• What is being asked
Retype each line below precisely and omit all images.

--------------------

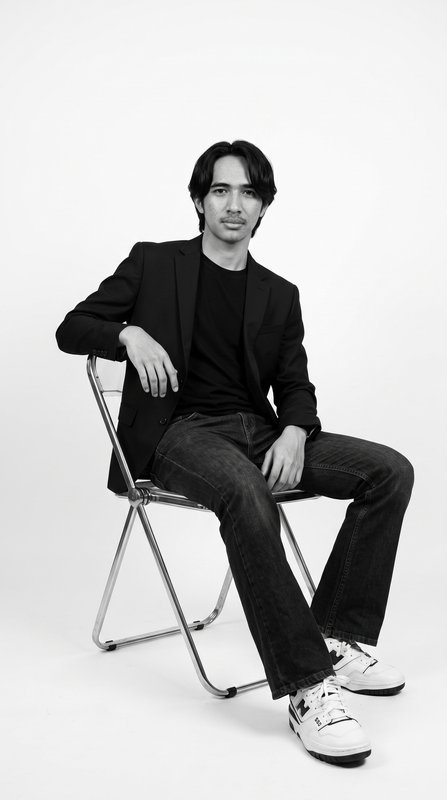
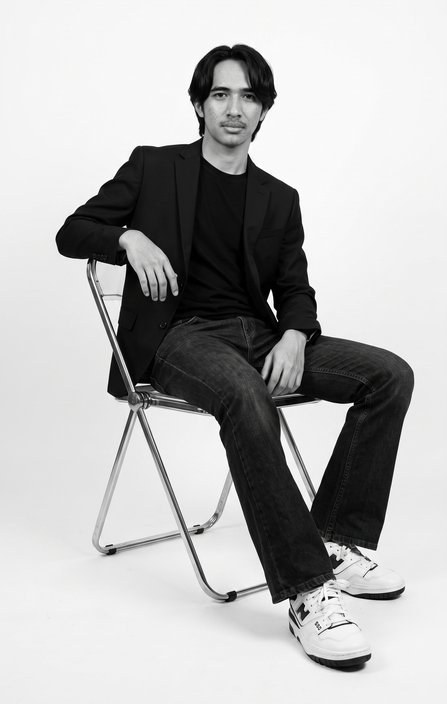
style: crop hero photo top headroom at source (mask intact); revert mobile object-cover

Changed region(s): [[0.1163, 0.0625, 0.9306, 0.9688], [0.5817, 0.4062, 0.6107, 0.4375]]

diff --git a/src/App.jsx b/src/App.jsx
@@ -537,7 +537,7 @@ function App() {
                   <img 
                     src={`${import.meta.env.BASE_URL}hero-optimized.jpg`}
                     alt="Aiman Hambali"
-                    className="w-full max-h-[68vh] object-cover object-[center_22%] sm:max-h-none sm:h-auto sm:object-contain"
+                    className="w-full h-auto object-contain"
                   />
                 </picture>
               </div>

--------------------

• Response to the exercise
style: crop hero photo top headroom at source (mask intact); revert mobile object-cover

Changed region(s): [[0.1163, 0.0625, 0.9306, 0.9688], [0.5817, 0.4062, 0.6107, 0.4375]]

diff --git a/src/App.jsx b/src/App.jsx
@@ -537,7 +537,7 @@ function App() {
                   <img 
                     src={`${import.meta.env.BASE_URL}hero-optimized.jpg`}
                     alt="Aiman Hambali"
-                    className="w-full max-h-[68vh] object-cover object-[center_22%] sm:max-h-none sm:h-auto sm:object-contain"
+                    className="w-full h-auto object-contain"
                   />
                 </picture>
               </div>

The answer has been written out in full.